A live video posted on Facebook showed hundreds of Palestinian worshippers performing the sunset prayer inside the compound.

Meanwhile, the Arab League said that Israel’s removal of new security measures had solved the immediate crisis but urged it to learn lessons by desisting from any such steps in future.

“Israel’s withdrawal from its provocative and illegal actions solves the crisis they themselves created,” Ahmed Aboul Gheit, Arab League secretary-general, said at an emergency meeting of Arab foreign ministers on Thursday.

“Dealing with Islamic sanctities with such imprudence poses a real threat of igniting a religious war, because no Muslim in the world accepts tarnishing al-Aqsa or its closure in the face of the worshippers or placing it under Israeli control.”

READ MORE: Palestine envoy to UN: Al-Aqsa crisis at tipping point

For 13 days, Palestinians had protested night and day, refusing to pray inside the compound after Israel installed metal detectors at its entrances.

They held prayers in the streets and just outside the gates to the Old City.

Palestinians viewed the installation of the surveillance equipment as Israel asserting further control.

The new regulations came after an attack on July 14 by three Palestinian citizens of Israel, who killed two Israeli policemen in the Old City of Jerusalem.

The three men were then chased inside the compound before they were shot and killed.

Palestinians and Israeli border police officers clash inside the compound [Mahmoud Illean/AP Photo]
Palestinians and Israeli border police officers clash inside the compound [Mahmoud Illean/AP Photo]

The following week, three Palestinians were killed in Friday protests by Israeli forces in what was dubbed a “day of rage”.

Later that night, three Israelis were stabbed to death by a Palestinian who entered their house in a West Bank settlement.

The compound, known to Muslims as the Noble Sanctuary and to Jews as the Temple Mount, is in occupied East Jerusalem.

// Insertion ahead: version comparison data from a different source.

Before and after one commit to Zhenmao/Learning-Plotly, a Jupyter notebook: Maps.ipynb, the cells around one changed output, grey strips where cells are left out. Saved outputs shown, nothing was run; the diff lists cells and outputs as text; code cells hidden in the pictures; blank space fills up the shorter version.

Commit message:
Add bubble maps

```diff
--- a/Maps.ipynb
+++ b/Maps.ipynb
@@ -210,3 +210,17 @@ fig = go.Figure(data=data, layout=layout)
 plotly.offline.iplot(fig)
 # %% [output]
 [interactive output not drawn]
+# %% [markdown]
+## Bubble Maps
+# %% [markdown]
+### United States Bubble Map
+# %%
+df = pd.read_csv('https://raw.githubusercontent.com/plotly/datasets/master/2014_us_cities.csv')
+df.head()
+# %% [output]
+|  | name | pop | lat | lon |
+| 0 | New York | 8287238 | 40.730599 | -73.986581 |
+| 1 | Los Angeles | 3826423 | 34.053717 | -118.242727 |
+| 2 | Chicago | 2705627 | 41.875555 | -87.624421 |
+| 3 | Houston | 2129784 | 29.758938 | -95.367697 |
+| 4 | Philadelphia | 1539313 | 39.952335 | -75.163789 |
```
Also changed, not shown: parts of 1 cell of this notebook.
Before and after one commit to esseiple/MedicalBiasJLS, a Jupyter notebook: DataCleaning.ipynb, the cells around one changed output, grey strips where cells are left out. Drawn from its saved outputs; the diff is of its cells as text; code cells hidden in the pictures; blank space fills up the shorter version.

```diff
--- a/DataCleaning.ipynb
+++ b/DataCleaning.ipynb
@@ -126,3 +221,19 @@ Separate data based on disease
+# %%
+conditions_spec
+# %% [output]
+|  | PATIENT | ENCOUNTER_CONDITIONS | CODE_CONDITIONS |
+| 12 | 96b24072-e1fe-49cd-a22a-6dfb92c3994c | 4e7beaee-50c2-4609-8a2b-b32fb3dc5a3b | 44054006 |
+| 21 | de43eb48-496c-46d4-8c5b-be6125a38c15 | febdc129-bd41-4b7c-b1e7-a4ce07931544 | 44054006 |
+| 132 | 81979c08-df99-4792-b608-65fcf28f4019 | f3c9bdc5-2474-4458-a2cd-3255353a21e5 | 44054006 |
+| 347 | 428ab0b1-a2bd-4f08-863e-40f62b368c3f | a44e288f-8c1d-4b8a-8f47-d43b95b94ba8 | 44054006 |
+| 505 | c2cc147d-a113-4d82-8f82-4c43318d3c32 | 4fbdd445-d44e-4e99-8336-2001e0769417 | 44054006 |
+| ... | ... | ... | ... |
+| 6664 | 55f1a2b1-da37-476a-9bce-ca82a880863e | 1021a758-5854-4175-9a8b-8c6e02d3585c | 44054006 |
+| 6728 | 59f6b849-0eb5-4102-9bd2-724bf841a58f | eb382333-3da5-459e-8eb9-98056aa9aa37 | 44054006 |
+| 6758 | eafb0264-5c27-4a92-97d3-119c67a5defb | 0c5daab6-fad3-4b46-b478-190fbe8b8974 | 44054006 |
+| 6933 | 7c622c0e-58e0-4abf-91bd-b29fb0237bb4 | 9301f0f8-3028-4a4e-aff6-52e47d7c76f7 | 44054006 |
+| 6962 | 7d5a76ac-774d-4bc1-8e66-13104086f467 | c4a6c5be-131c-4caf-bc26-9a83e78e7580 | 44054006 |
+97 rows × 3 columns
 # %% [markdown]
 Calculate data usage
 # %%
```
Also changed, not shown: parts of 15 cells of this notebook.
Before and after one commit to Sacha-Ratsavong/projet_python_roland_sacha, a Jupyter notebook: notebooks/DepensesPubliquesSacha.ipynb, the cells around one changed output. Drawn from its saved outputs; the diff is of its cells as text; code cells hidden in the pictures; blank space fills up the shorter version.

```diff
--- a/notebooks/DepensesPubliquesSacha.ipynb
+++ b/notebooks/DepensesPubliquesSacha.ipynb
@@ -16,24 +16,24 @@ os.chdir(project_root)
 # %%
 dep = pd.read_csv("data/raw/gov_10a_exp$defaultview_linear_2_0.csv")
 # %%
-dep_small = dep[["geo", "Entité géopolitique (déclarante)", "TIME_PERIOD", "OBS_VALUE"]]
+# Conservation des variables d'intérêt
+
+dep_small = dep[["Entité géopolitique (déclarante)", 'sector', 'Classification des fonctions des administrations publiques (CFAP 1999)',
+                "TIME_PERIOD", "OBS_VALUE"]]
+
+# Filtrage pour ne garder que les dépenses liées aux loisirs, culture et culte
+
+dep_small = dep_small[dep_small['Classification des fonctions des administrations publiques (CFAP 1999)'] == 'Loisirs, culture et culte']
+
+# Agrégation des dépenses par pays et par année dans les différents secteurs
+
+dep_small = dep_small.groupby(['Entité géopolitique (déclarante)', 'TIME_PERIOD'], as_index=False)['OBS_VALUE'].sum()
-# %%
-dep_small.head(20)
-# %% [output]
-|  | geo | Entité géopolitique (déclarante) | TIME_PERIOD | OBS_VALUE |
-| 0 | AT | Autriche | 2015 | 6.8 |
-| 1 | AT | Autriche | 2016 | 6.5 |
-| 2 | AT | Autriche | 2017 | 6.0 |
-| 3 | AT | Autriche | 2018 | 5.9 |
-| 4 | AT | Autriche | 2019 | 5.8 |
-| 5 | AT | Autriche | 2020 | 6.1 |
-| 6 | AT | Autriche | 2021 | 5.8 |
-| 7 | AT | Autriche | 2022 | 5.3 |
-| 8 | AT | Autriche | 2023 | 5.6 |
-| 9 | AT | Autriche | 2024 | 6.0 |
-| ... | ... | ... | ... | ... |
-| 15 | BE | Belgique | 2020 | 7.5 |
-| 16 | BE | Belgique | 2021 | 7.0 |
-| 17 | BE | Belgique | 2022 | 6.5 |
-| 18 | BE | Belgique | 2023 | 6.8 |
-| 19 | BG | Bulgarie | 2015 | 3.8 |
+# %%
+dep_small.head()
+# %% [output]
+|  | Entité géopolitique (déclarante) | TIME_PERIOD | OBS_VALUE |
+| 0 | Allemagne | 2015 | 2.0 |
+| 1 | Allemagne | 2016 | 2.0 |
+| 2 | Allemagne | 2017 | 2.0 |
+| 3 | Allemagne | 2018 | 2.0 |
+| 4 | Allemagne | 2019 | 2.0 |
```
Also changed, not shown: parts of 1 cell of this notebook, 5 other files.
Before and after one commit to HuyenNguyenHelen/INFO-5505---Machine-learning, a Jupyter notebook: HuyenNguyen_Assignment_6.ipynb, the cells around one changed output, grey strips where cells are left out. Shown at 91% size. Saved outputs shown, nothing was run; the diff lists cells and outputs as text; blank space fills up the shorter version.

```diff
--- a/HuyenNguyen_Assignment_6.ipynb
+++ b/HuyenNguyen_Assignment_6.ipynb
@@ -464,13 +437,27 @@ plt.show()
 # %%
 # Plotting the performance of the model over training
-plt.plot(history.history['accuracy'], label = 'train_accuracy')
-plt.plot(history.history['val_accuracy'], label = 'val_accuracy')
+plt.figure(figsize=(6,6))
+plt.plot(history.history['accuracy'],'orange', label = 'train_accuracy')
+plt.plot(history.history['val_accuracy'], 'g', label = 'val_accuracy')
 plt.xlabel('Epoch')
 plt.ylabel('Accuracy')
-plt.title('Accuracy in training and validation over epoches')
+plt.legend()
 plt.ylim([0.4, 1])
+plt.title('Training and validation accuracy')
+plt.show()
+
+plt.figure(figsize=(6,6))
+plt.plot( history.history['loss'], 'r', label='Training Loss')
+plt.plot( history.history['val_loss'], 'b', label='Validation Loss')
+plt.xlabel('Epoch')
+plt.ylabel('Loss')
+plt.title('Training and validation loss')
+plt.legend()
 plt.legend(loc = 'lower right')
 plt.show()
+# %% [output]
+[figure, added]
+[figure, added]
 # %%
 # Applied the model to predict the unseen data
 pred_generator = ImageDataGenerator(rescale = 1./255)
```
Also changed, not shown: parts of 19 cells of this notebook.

It was seized by Israel in the 1967 Six-Day War and later annexed in a move never recognised by the international community.

Source: Al Jazeera, News Agencies